I respect Patterson's gamesmanship, but this type of situation is Samuel's specialty.

Call it coincidence, but the Eagles have played games against four receivers in the top 10 - Atlanta's Roddy White, Indianapolis' Reggie Wayne, Washington's Santana Moss and the New York Giants' Hakeem Nicks. They have combined for 23 touchdowns, but only one came against the Eagles.

Maybe it's more coincidence, but Samuel had seven pass defended and five interceptions in those games.

The math doesn't add up well for the Eagles if Samuel isn't ready to return.

"Getting better," Samuel said yesterday after being a limited participant in practice. "Working hard to get better. Working every day to get better."

The bottom line is that Samuel's presence makes a huge difference.

When he is not out there, there is even more pressure for the defensive line to get pressure on the quarterback.

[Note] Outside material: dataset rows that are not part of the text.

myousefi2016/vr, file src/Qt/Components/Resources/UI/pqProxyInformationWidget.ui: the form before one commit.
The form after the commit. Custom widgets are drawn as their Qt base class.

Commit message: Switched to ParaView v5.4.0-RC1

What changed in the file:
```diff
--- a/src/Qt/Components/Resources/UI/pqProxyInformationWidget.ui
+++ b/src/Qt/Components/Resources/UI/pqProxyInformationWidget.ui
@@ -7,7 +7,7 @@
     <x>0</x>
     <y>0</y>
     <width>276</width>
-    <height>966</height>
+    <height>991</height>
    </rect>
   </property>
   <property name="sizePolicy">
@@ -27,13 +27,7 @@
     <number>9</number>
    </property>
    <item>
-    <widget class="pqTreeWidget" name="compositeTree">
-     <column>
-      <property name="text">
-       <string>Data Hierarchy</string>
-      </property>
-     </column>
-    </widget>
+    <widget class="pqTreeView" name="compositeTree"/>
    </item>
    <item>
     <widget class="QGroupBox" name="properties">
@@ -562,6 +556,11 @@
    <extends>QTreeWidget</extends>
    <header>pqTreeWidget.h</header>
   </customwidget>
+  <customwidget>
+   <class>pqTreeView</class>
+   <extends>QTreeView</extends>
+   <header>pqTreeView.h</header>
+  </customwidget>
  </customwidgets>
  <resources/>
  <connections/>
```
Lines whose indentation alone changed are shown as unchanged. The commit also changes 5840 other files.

When Samuel isn't playing, the trickle-down effect dramatically affects the secondary.

Players like Hanson and Lindley couldn't handle the job upgrades they had on Sunday against Chicago.

"If Asante's back, he's a guy that adds a lot of veteran leadership to that group," Schaub said. "They put themselves in position to make plays and they create a bunch of turnovers.

"It's just something you've got to identify what's going on and find the right guy to throw it to."

That will be harder to do if Samuel plays.

So, no, the presence of Samuel won't dramatically improve the Eagles' tackling issues.

Of the six players with at least five interceptions, five are cornerbacks. Samuel's 23 tackles are the fewest - 14 fewer than Detroit's Alphonso Smith.

Still, when Samuel is out on the field, there are always a few plays when he does something that means the Eagles don't have to make a tackle.

That kind of impact cannot be easily replaced.

Send e-mail to

For recent columns, go to